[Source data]

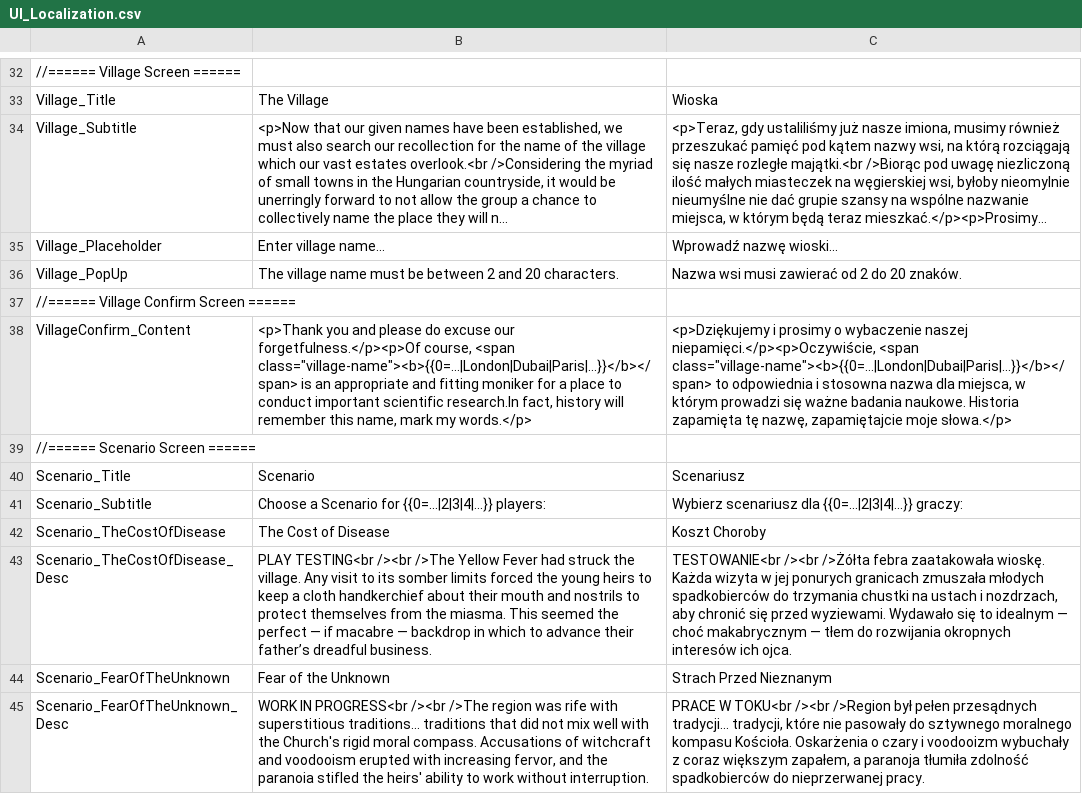
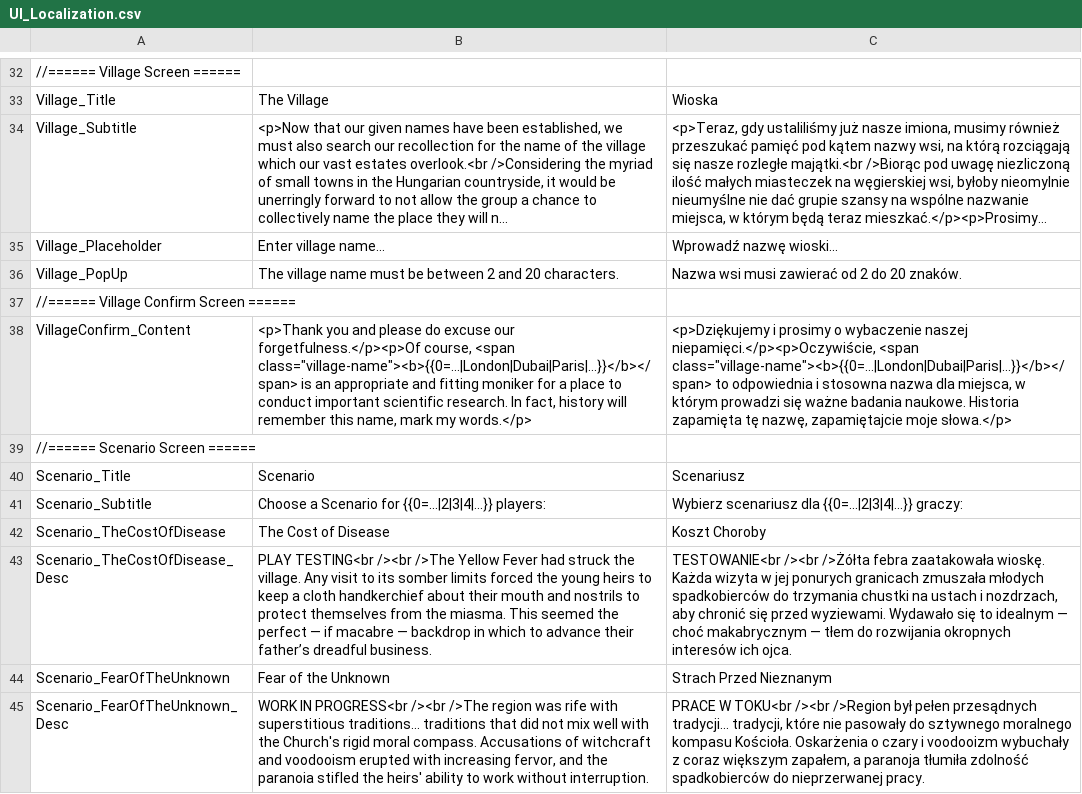
Before and after one commit to vdepagter/MyFathersWork-FanMadeCompanionApp, a CSV file: MyFathersWorkWebApp/MyFathersWorkWebApp/wwwroot/localization/UI_Localization.csv, drawn as a sheet; only a part is shown, gaps mark what is left out; long unchanged cells end in …; the diff names each change by its address in the sheet, - before the commit and + after, or states it on an @@ line.

```diff
--- a/MyFathersWorkWebApp/MyFathersWorkWebApp/wwwroot/localization/UI_Localization.csv
+++ b/MyFathersWorkWebApp/MyFathersWorkWebApp/wwwroot/localization/UI_Localization.csv
-B38: …important scientific research.In fact, history…
+B38: …important scientific research. In fact, history…
```
Also changed, not shown: MyFathersWorkWebApp/MyFathersWorkWebApp/wwwroot/localization/ATimeOfWar_Localization.csv, 5 other files.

- **What you need to do**:
Within the records above, tally the lines that contain "research". Give the total and nothing more.

- **Result for this task**:
2